It is interesting that during the Pandemic lockdown and reductions in shipping it has been noticed that more marine mammals are appearing nearer the British coasts. But international concern is ramping up fast as evidence grows about problems arising from the din created by ADDs, military sonar, seismic surveys, oil drilling, dredging and ship engines. Short, loud blasts of sound as with ADDs can cause physical damage; persistent background noise, such as that from shipping, can alter a host of systems and behaviours, from communication to feeding. Work has shown “As underwater noise increases, it is literally shrinking the whales’ and other marine mammals’ world, and the range over which their calls are audible, which means it is shrinking the range at which the whales can stay in contact, coordinate their movements, share their prey.” (Nature 2019)
While sound moves at a much faster speed in the water than in air, the distance that sound waves travel is primarily dependent upon ocean temperature and pressure. These factors have a curious effect on how (and how far) sound waves travel. Sound travels about 1500 meters per second in seawater. That is approximately 15 soccer fields end-to-end in one second. Sound travels much more slowly in air, at about 340 meters per second, only 3 soccer fields a second.
So let us continue to put pressure on the Scottish Government and our MSPs to outlaw ADDs from salmon aquaculture at the latest by the end of March 2021. There is an obvious solution !
Rural Economy And Connectivity Committee, Salmon Farming In Scotland Submission, From David Ainsley
SNH Publication, EPS Licensing Guidance – Test 2 (2011) 2.3
Ocean uproar: saving marine life from a barrage of noise (10 April 2019)
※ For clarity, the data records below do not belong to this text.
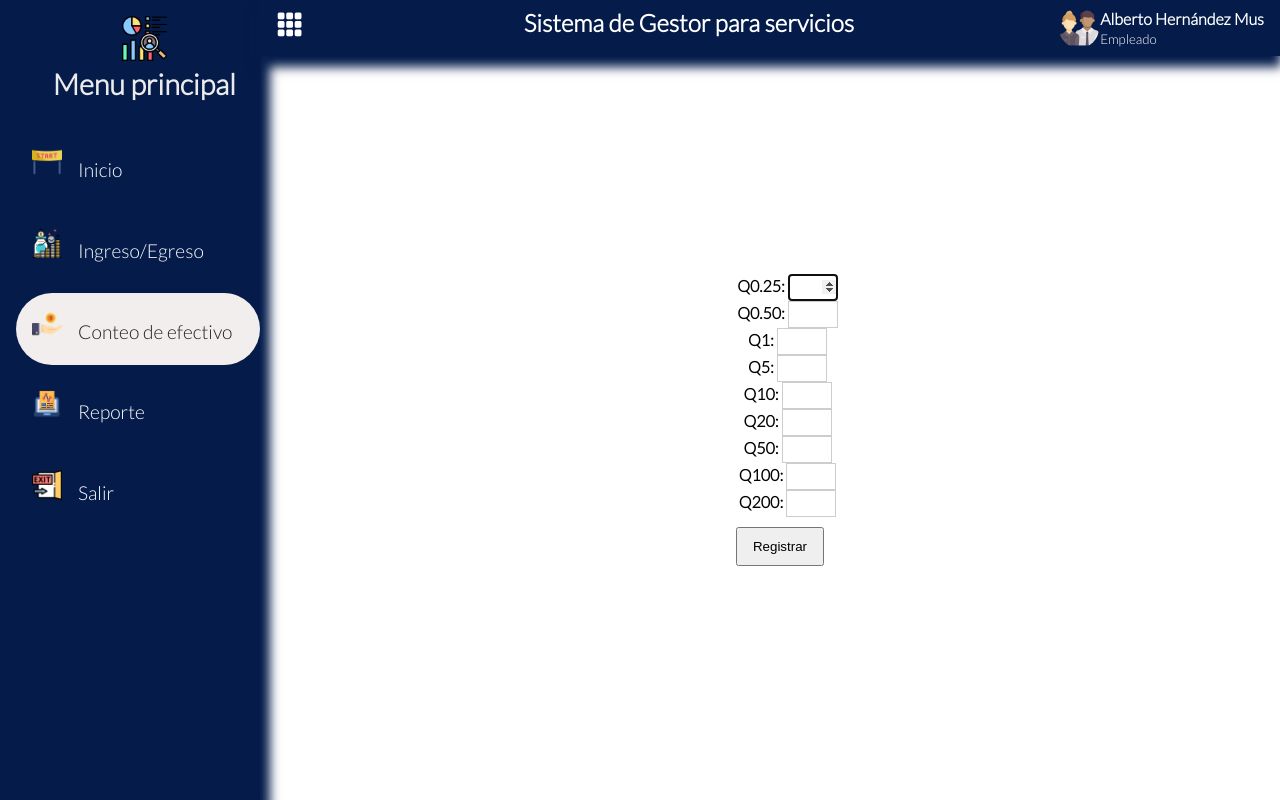
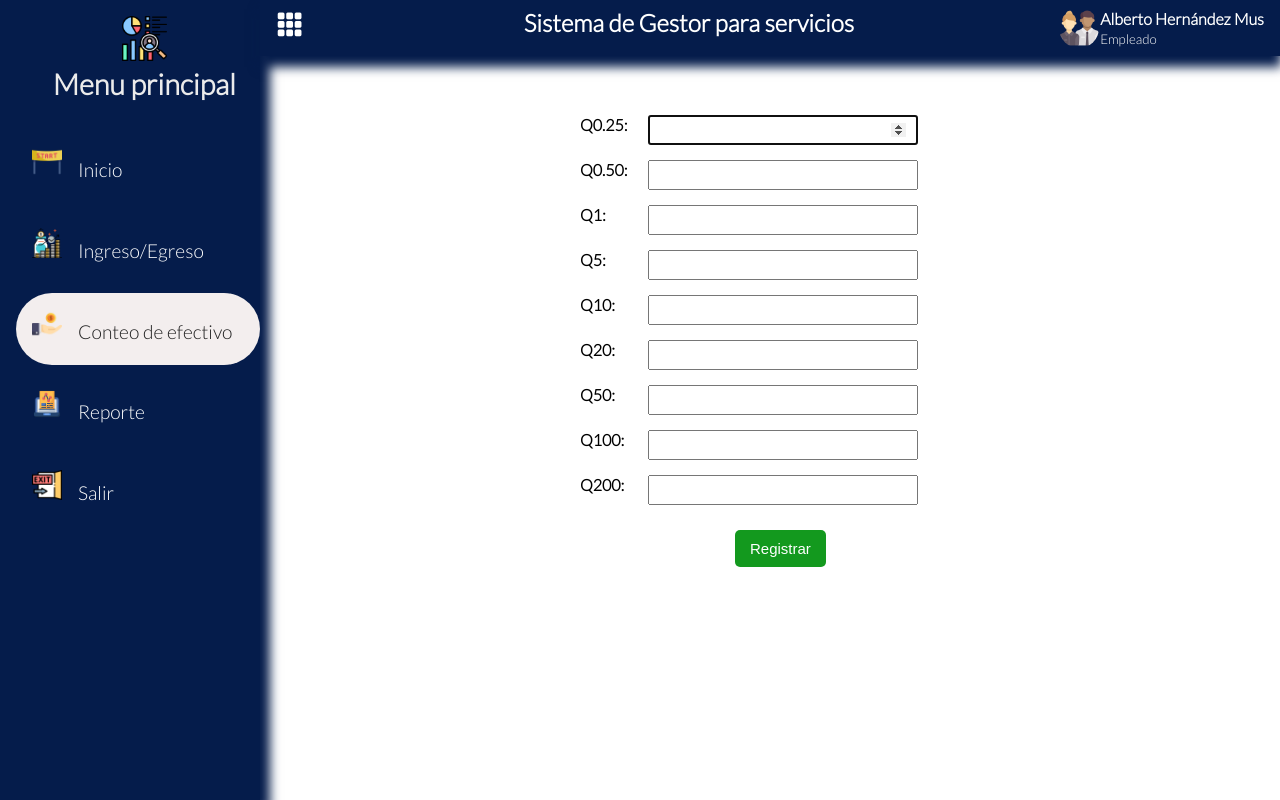
Before and after one commit to Dany502/DisenoAvance, a PHP site: page /Conteo.html in a window 1280 px wide. Run offline with PHP 8.4, Linux system fonts and the light colour scheme.

Commit message:
Se hizo cambios

```diff
--- a/Estilos_conteo/estilo-contenedor.css
+++ b/Estilos_conteo/estilo-contenedor.css
@@ -61,39 +61,42 @@ header{
     box-shadow: 0px 10px 10px 1px #051c4b;
 }
 .conteo-moneda{
-    justify-content: center;
+    width: 100%;
     margin-top: 65px;
     padding: 1.5rem 1.5rem;
     min-height: calc(100vh - 90px);
+    padding: 50px;
+}
+.controlInput{
+    width: 50%;
     display: flex;
-    align-items: center;
+    margin-left: 250px;
+    margin-bottom: 15px ;
 
 }
-.conteo-moneda{
-    padding: 50px;
-    text-align: center;
-
+.controlInput label{
+    width: 15%;
+    font-weight: 600;
 }
-.conteo-moneda:first-child{
-    border-bottom: 1px solid rgba( 8, 8, 8, 0.2);
+.controlInput input{
+    width: 60%;
+    height: 30px;
+    padding: 10px;
 }
-.conteo-moneda label{
-    padding-left: 15px;
-    font-weight: bold;
-}
-.conteo-moneda input{
-    height: 27px;
-    width: 50%;
-    border: 1px solid rgba( 8, 8, 8, 0.2);
-    padding-left: 5px;
-}
-.conteo-moneda input:last-child{
-    width: 20%;
-}
-.conteo-moneda button{
+#btnMoneda{
     padding: 10px 15px 10px 15px;
     margin-top: 10px;
     cursor: pointer;
+    border-radius: 5px;
+    color: #fff;
+    background: #13991e;
+    border: none;
+    font-size: 15px;
+    margin-left: 45%;
+    -webkit-border-radius: 5px;
+    -moz-border-radius: 5px;
+    -ms-border-radius: 5px;
+    -o-border-radius: 5px;
 }
 
 #nav-toggle{
```
Also changed, not shown: Estilos_conteo/estilo-barra.css (+0 -9 lines).
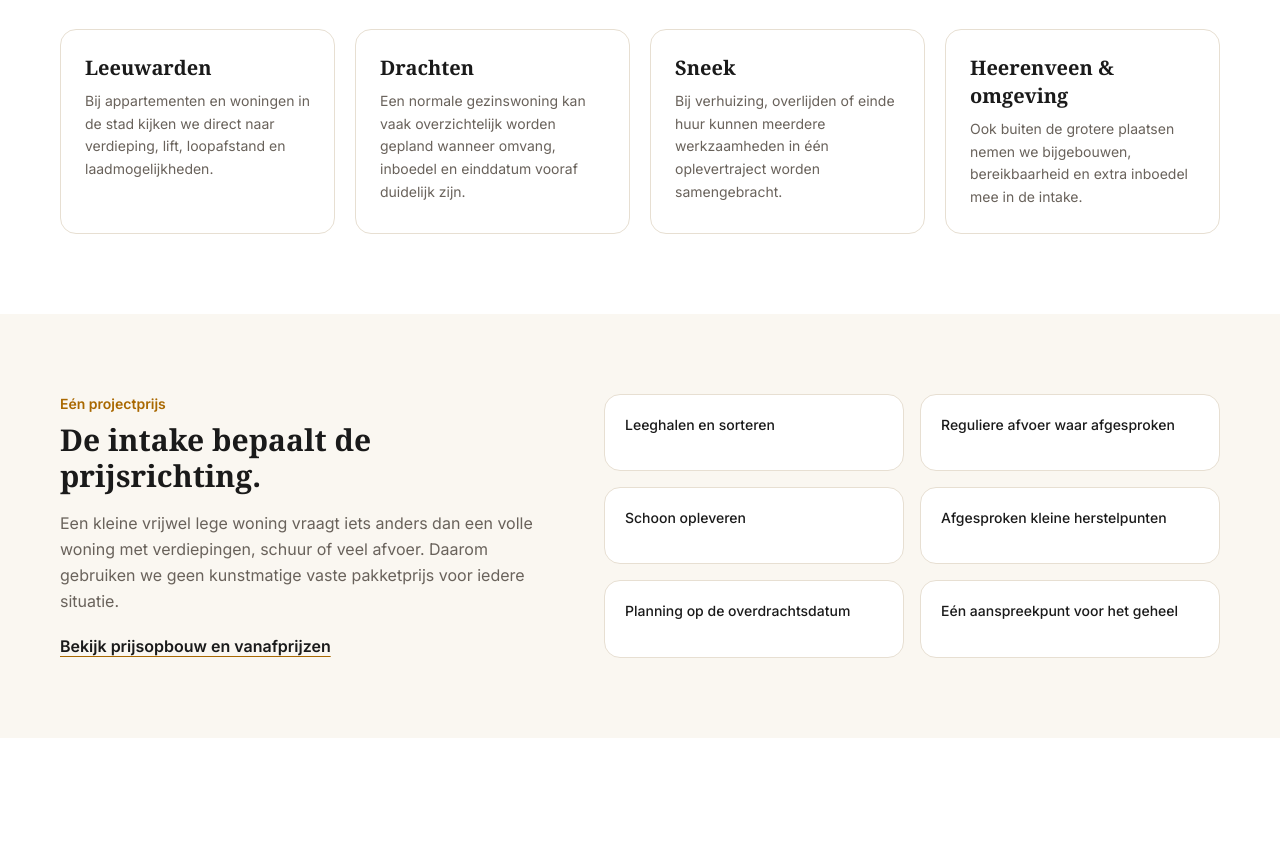
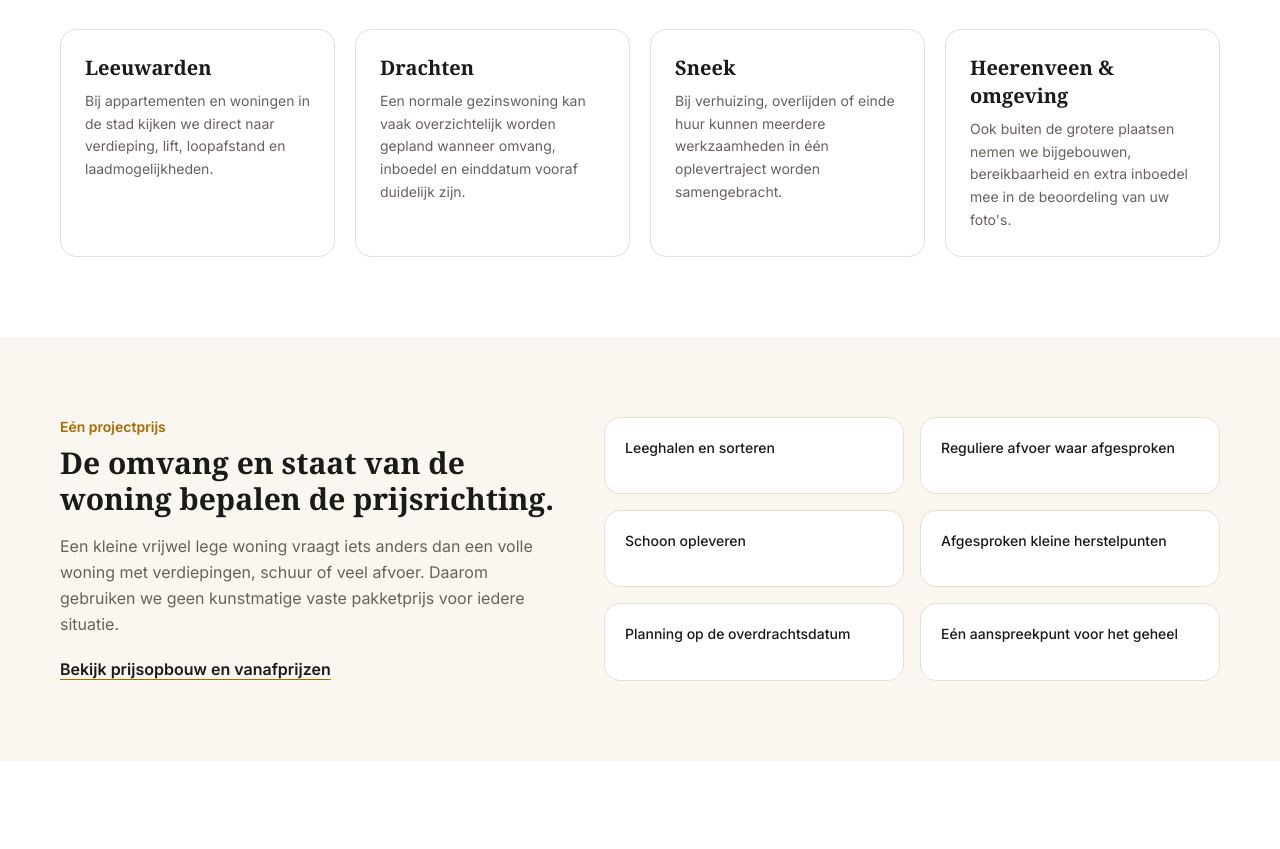
Before and after one commit to sandvlietbv/OpleverMeester, a Next.js app: page /woningontruiming-friesland in a window 1280 px wide. Shown: the part 854-1703 px from the top of the page. Built offline with nearby package versions, Linux system fonts and the light colour scheme.

Commit message:
Align public service pages with WhatsApp-first private intake

```diff
--- a/app/woningontruiming-friesland/page.tsx
+++ b/app/woningontruiming-friesland/page.tsx
@@ -25,10 +25,10 @@ export default function Page() {
         ["Leeuwarden", "Bij appartementen en woningen in de stad kijken we direct naar verdieping, lift, loopafstand en laadmogelijkheden."],
         ["Drachten", "Een normale gezinswoning kan vaak overzichtelijk worden gepland wanneer omvang, inboedel en einddatum vooraf duidelijk zijn."],
         ["Sneek", "Bij verhuizing, overlijden of einde huur kunnen meerdere werkzaamheden in één oplevertraject worden samengebracht."],
-        ["Heerenveen & omgeving", "Ook buiten de grotere plaatsen nemen we bijgebouwen, bereikbaarheid en extra inboedel mee in de intake."],
+        ["Heerenveen & omgeving", "Ook buiten de grotere plaatsen nemen we bijgebouwen, bereikbaarheid en extra inboedel mee in de beoordeling van uw foto's."],
       ].map(([t,b])=><article key={t} className="rounded-om border border-surface-mid p-6"><h3 className="font-display text-xl font-semibold text-navy">{t}</h3><p className="mt-2 text-sm leading-relaxed text-muted">{b}</p></article>)}</div></div></section>
 
-      <section className="bg-surface-light py-16 md:py-20"><div className="container-om grid gap-10 lg:grid-cols-[.9fr_1.1fr]"><div><p className="text-sm font-semibold text-orange">Eén projectprijs</p><h2 className="mt-2 font-display text-3xl font-semibold text-navy">De intake bepaalt de prijsrichting.</h2><p className="mt-4 leading-relaxed text-muted">Een kleine vrijwel lege woning vraagt iets anders dan een volle woning met verdiepingen, schuur of veel afvoer. Daarom gebruiken we geen kunstmatige vaste pakketprijs voor iedere situatie.</p><Link href="/kosten-woningontruiming" className="mt-5 inline-flex font-semibold text-navy underline decoration-orange underline-offset-4">Bekijk prijsopbouw en vanafprijzen</Link></div><div className="grid gap-4 sm:grid-cols-2">{["Leeghalen en sorteren","Reguliere afvoer waar afgesproken","Schoon opleveren","Afgesproken kleine herstelpunten","Planning op de overdrachtsdatum","Eén aanspreekpunt voor het geheel"].map((x)=><div key={x} className="rounded-om border border-surface-mid bg-white p-5 text-sm font-medium text-navy">{x}</div>)}</div></div></section>
+      <section className="bg-surface-light py-16 md:py-20"><div className="container-om grid gap-10 lg:grid-cols-[.9fr_1.1fr]"><div><p className="text-sm font-semibold text-orange">Eén projectprijs</p><h2 className="mt-2 font-display text-3xl font-semibold text-navy">De omvang en staat van de woning bepalen de prijsrichting.</h2><p className="mt-4 leading-relaxed text-muted">Een kleine vrijwel lege woning vraagt iets anders dan een volle woning met verdiepingen, schuur of veel afvoer. Daarom gebruiken we geen kunstmatige vaste pakketprijs voor iedere situatie.</p><Link href="/kosten-woningontruiming" className="mt-5 inline-flex font-semibold text-navy underline decoration-orange underline-offset-4">Bekijk prijsopbouw en vanafprijzen</Link></div><div className="grid gap-4 sm:grid-cols-2">{["Leeghalen en sorteren","Reguliere afvoer waar afgesproken","Schoon opleveren","Afgesproken kleine herstelpunten","Planning op de overdrachtsdatum","Eén aanspreekpunt voor het geheel"].map((x)=><div key={x} className="rounded-om border border-surface-mid bg-white p-5 text-sm font-medium text-navy">{x}</div>)}</div></div></section>
       <Contact />
     </main>
     <Footer />
```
Coram, A. J. et al (2014). Evaluating and Assessing the Relative Effectiveness of Acoustic Deterrent Devices and other Non-Lethal Measures on Marine Mammals. Scottish Government. 145pp.
Featured image credit: Don Staniford